Santa Justa Lift

Lisbon, Portugal

The Santa Justa Lift is an elevator, or lift, in the civil parish of Santa Justa, in the historical city of Lisbon. Situated at the end of Rua de Santa Justa, it connects the lower streets of the Baixa with the higher Largo do Carmo (Carmo Square).

Since its construction, the Lift has become a tourist attraction for Lisbon as, among the urban lifts in the city, Santa Justa is the only remaining vertical (conventional) one. Others, including Elevador da Glória and Elevador da Bica, are actually funicular railways, and the other lift constructed around the same time, the Elevator of São Julião, has since been demolished.

The hills of Lisbon have always presented a problem for travel between the lower streets of the main Baixa and the higher Largo do Carmo. In order to facilitate the movement between the two, the civil and military engineer Roberto Arménio presented a project to the Lisbon municipal council in 1874.

In 1900, the formal contract was signed on which the working group was obligated to present a project for an elevator in a period of six months. On 31 August 1901, King Carlos inaugurates the metal bridge and awning. Yet, its operation would wait until 1902. Originally powered by steam, it was converted to electrical operation in 1907. After remodelling and renovation, on February 2006, the Elevator walkway was reopened for the general public and tourists.

References:

Comments

Your name

Website (optional)



Details

Founded: 1902
Category: Industrial sites in Portugal

Rating

4.1/5 (based on Google user reviews)

User Reviews

藍海婷Hai Ting (11 months ago)
Its it one if the must do when you are in Lisbon. It's very easily accessed as it's bang in the middle of the main shopping street. It connects the lower level to the upper tier ( visit the church on the upper floor) if you are like us and didn't buy any tourist pass which includes this ...then you must get yourself herself a metro day pass (~€6 of you are planning on going about Lisbon ..take the tram and enjoy the view) as this pass includes the lift- buying tickets just for the lift is ~€5 so definitely worth buying the pass. Watch out for queues as there was A very long wait when I was there..it opens late so I would recommend coming back when it's slightly less busy
Maha El Nasser (11 months ago)
Loved this structure despite being fairly afeared of heights. Just about made it up the windy staircase to the top. Don't look down! Beautiful metal work. Also it's included on the 24 public transport pass, so definitely worth the €6.40 if you're planning on taking a bus at any point in the day as well.
nick cef (12 months ago)
Not sure I would bother waiting in line for a half hour or more, but the views are worthwhile. Architecturally unique. Be advised that once you exit the elevator at the top, you still need to go up a good number of steps to get to the lookout. Also, if you have a Via Viagem public transport card/pass, you can use it to ride the elevator. There is another small fee to access the rooftop lookout, though.
Eetu Pesonen (12 months ago)
Nice lift that gets you to an awesome view. Visited during evening and captured beautifully lighted Lisbon central. Lift ride itself takes maybe 35 seconds and it requires some walking through narrow stairs to get top of the lift for the views.
Michael Ewart (12 months ago)
Definitely worth a visit for the incredible view at the top. Pro tip: the ride up is included in your all-day public transportation pass. But you do need to pay an additional 1.50 euro to go up to the observation deck. Well worth it!
Powered by Google

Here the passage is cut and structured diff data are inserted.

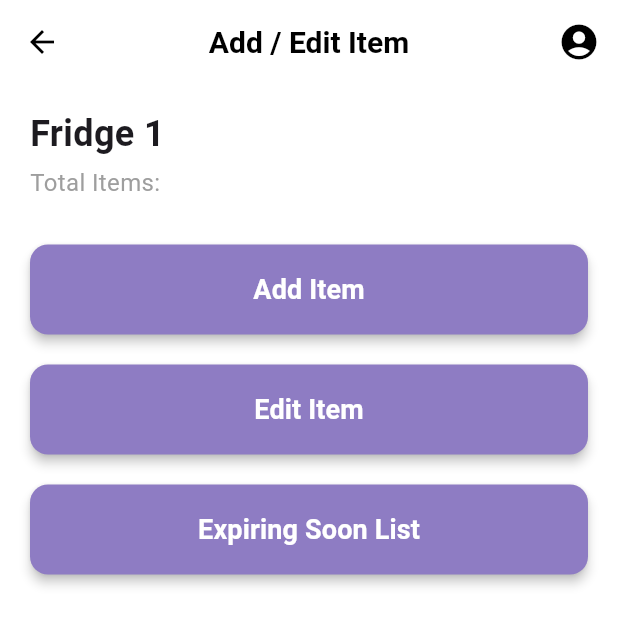
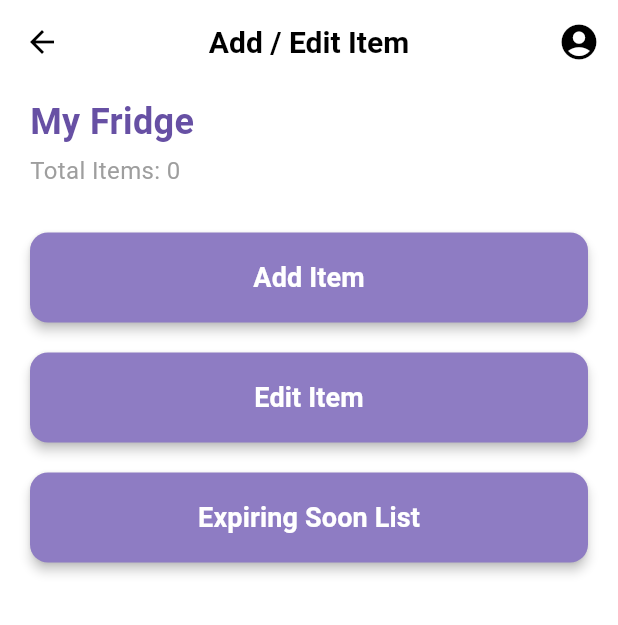
Before and after one commit to idilbyr/cs310-project, a Flutter app: the AddEditHomeScreen screen opened by its route, on a phone screen of 412 x 824 dp. Shown: the top 625 px of the screen. Run offline on Flutter 3.47's test engine with Material 3 defaults, Android fonts, the phone set to English and light mode, and no system bars; our stand-ins replace cloud_firestore, firebase_auth, firebase_core, flutter_dotenv, shared_preferences; accounts and stored records are empty.

Commit message:
added new provider to hold name across all screens for each fridge name. now user can create different fridges and each fridge has its own database for food items. Also removed other option from add item screen for consistency.

```diff
--- a/lib/main.dart
+++ b/lib/main.dart
@@ -5,6 +5,7 @@ import 'firebase_options.dart';
 import 'package:provider/provider.dart';
 import 'providers/theme__provider.dart';
 import 'providers/auth_providers.dart';
+import 'providers/fridge_provider.dart';
 import 'screens/about_screen.dart';
 import 'screens/create_fridge_screen.dart';
 import 'screens/login_page.dart';
@@ -32,6 +33,7 @@ void main() async {
       providers: [
         ChangeNotifierProvider(create: (_) => ThemeProvider()),
         ChangeNotifierProvider(create: (_) => AuthProvider()),
+        ChangeNotifierProvider(create: (_) => FridgeProvider()),
       ],
       child: const MyApp(),
     ),
--- a/lib/models/food_model.dart
+++ b/lib/models/food_model.dart
@@ -11,6 +11,7 @@ class FoodModel {
     final DateTime expirationDate;
     // setup requirements
     final String createdBy;
+    final String? fridgeId;
     final Timestamp createdAt;
 
     FoodModel({
@@ -23,6 +24,7 @@ class FoodModel {
         required this.notes,
         required this.expirationDate,
         required this.createdBy,
+        this.fridgeId,
         required this.createdAt,
     });
 
@@ -39,6 +41,7 @@ class FoodModel {
             notes: data['notes'] ?? '',
             expirationDate: (data['expirationDate'] as Timestamp).toDate(),
             createdBy: data['createdBy'] ?? '',
+            fridgeId: data['fridgeId'],
             createdAt: data['createdAt'] ?? Timestamp.now(),
         );
     }
--- /dev/null
+++ b/lib/models/fridge_model.dart
@@ -0,0 +1,45 @@
+import 'package:cloud_firestore/cloud_firestore.dart';
+
+class FridgeModel {
+  final String id;
+  final String name;
+  final String description;
+  final String icon;
+  final String createdBy;
+  final List<String> members;
+  final DateTime createdAt;
+
+  FridgeModel({
+    required this.id,
+    required this.name,
+    required this.description,
+    required this.icon,
+    required this.createdBy,
+    required this.members,
+    required this.createdAt,
+  });
+
+  factory FridgeModel.fromSnapshot(DocumentSnapshot doc) {
+    final data = doc.data() as Map<String, dynamic>;
+    return FridgeModel(
+      id: doc.id,
+      name: data['name'] ?? '',
+      description: data['description'] ?? '',
+      icon: data['icon'] ?? 'Default',
+      createdBy: data['createdBy'] ?? '',
+      members: List<String>.from(data['members'] ?? []),
+      createdAt: (data['createdAt'] as Timestamp?)?.toDate() ?? DateTime.now(),
+    );
+  }
+
+  Map<String, dynamic> toMap() {
+    return {
+      'name': name,
+      'description': description,
+      'icon': icon,
+      'createdBy': createdBy,
+      'members': members,
+      'createdAt': Timestamp.fromDate(createdAt),
+    };
+  }
+}
--- /dev/null
+++ b/lib/providers/fridge_provider.dart
@@ -0,0 +1,18 @@
+import 'package:flutter/material.dart';
+import '../models/fridge_model.dart';
+
+class FridgeProvider with ChangeNotifier {
+  FridgeModel? _selectedFridge;
+
+  FridgeModel? get selectedFridge => _selectedFridge;
+
+  void selectFridge(FridgeModel fridge) {
+    _selectedFridge = fridge;
+    notifyListeners();
+  }
+
+  void clearSelectedFridge() {
+    _selectedFridge = null;
+    notifyListeners();
+  }
+}
--- a/lib/screens/add_edit_item_screen.dart
+++ b/lib/screens/add_edit_item_screen.dart
@@ -1,114 +1,122 @@
 import 'package:flutter/material.dart';
-import 'package:fridge_note/screens/fridge_overview_screen.dart';
+import 'package:firebase_auth/firebase_auth.dart';
+import 'package:provider/provider.dart';
 import 'add_item_screen.dart';
-import 'edit_item_screen.dart';
 import 'expiring_soon_screen.dart';
-import 'detailed_category_screen.dart';
-import '../main.dart';
+import '../services/firestore_services.dart';
+import '../models/food_model.dart';
+import 'fridge_overview_screen.dart';
+import '../providers/fridge_provider.dart';
 
 class AddEditHomeScreen extends StatelessWidget {
   static const routeName = '/add_edit_item';
+
+
   const AddEditHomeScreen({super.key});
 
   @override
   Widget build(BuildContext context) {
+    final user = FirebaseAuth.instance.currentUser;
+    final fridgeProvider = Provider.of<FridgeProvider>(context);
+    final fridgeId = fridgeProvider.selectedFridge?.id;
+    final fridgeName = fridgeProvider.selectedFridge?.name ?? "My Fridge";
+
     return Scaffold(
-      // backgroundColor: Colors.white, // Removed
       appBar: AppBar(
         leading: IconButton(
           icon: const Icon(Icons.arrow_back),
             onPressed: () {
-            Navigator.push(
-              context,
-              MaterialPageRoute(builder: (context) => const FridgeOverviewScreen()),
-            );
+              Navigator.pop(context);
             },
           ),
-        // bacgroundcolor adjusted for theme
         elevation: 0,
         title: const Text(
           "Add / Edit Item",
-          style: TextStyle(
-            // adjusted for theme
-            fontWeight: FontWeight.bold,
-          ),
+          style: TextStyle(fontWeight: FontWeight.bold),
         ),
         centerTitle: true,
         actions: const [
           Padding(
             padding: EdgeInsets.only(right: 12),
-            child: Icon(Icons.account_circle, size: 28), // Removed color
+            child: Icon(Icons.account_circle, size: 28),
           ),
         ],
       ),
-
       body: Padding(
         padding: const EdgeInsets.symmetric(horizontal: 20, vertical: 8),
         child: Column(
           crossAxisAlignment: CrossAxisAlignment.start,
           children: [
-
-            const SizedBox(height: 8),
-
-            // fridge title
-            const Text(
-              "Fridge 1",
-              style: TextStyle(
+            Text(
+              fridgeName,
+              style: const TextStyle(
                 fontSize: 24,
                 fontWeight: FontWeight.bold,
-                // remove the black pls
+                color: Color(0xFF6750A4), // trying this purple color
               ),
             ),
             const SizedBox(height: 4),
 
-            // total items
-            const Text(
-              "Total Items:",
-              style: TextStyle(
+            // Total Items count
+            StreamBuilder<List<FoodModel>>(
+              stream: fridgeId != null
+                  ? FirestoreService().getFoodsForFridge(fridgeId)
+                  : (user != null
+                  ? FirestoreService().getFoods(user.uid)
+                  : const Stream.empty()),
+              builder: (context, snapshot) {
+                final count = snapshot.data?.length ?? 0;
+                return Text(
+                  "Total Items: $count",
+                  style: const TextStyle(
                     fontSize: 16,
                     color: Colors.grey,
                   ),
+                );
+              },
             ),
+
             const SizedBox(height: 30),
 
-            // add item
+            // Add Item Button
             _buildMainButton(
               context,
               label: "Add Item",
               onTap: () {
                 Navigator.push(
                   context,
-                  MaterialPageRoute(builder: (context) => const AddItemScreen()),
+                  MaterialPageRoute(
+                    builder: (context) => AddItemScreen(fridgeId: fridgeId),
+                  ),
                 );
               },
             ),
             const SizedBox(height: 20),
 
-            // edit item
+            // Edit Item Button
             _buildMainButton(
               context,
               label: "Edit Item",
               onTap: () {
                 ScaffoldMessenger.of(context).showSnackBar(
-                  const SnackBar(content: Text('Please select an item from the fridge list to edit.')),
-                );
-                Navigator.pushAndRemoveUntil(
-                  context,
-                  MaterialPageRoute(builder: (context) => const FridgeOverviewScreen()),
-                  (route) => false,
+                  const SnackBar(
+                    content: Text('Please select an item from the fridge list to edit.'),
+                  ),
                 );
               },
             ),
             const SizedBox(height: 20),
 
-            // expring soon
+            // Expiring Soon Button
             _buildMainButton(
               context,
               label: "Expiring Soon List",
               onTap: () {
                 Navigator.push(
                   context,
-                  MaterialPageRoute(builder: (context) => const ExpiringSoonScreen()),
+                  MaterialPageRoute(
+                    builder: (context) => ExpiringSoonScreen(fridgeId: fridgeId),
+                  ),
                 );
               },
             ),
```
Also changed, not shown: lib/screens/add_item_screen.dart (+12 -4 lines), lib/screens/create_fridge_screen.dart (+46 -8 lines), lib/screens/expiring_soon_screen.dart (+7 -3 lines), lib/screens/fridge_overview_screen.dart (+62 -11 lines), lib/screens/home_screen.dart (+39 -8 lines), lib/services/firestore_services.dart (+57 -1 lines). Lines whose indentation alone changed are shown as unchanged.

Featured Historic Landmarks, Sites & Buildings

Historic Site of the week

Ängsö Castle

Ängsö Castle was first named as "Engsev" in a royal charter by king Canute I of Sweden (r. 1167-1196), in which he stated that he had inherited the property after his father Eric IX of Sweden. Until 1272, it was owned by the Riseberga Abbey, and then taken over by Gregers Birgersson.

From 1475 until 1710, it was owned by the Sparre family. The current castle was built as a fortress by riksråd Bengt Fadersson Sparre in the 1480s. In 1522, Ängsö Castle was taken after a siege by king Gustav Vasa, since its owner, Fadersson's son Knut Bengtsson, sided with Christian II of Denmark. However, in 1538 it was given by the king to Bengtsson's daughter Hillevi Knutsdotter, who was married to Arvid Trolle.

In 1710, the castle was taken over by Carl Piper and Christina Piper. Ängsö Castle was owned by the Piper family from 1710 until 1971, and is now owned by the Westmanna foundation. The castle building itself was made into a museum in 1959 and was made a listed building in 1965. It is currently opened to visitors during the summers.

The castle is a cubical building in four stores made by stone and bricks. The lower parts is preserved from the middle ages. It was redecorated and expanded in the 1630s. The 4th storey as well as the roof is from the expansion of Carl Hårleman from 1740-41. It gained its current appearance in the 1740s.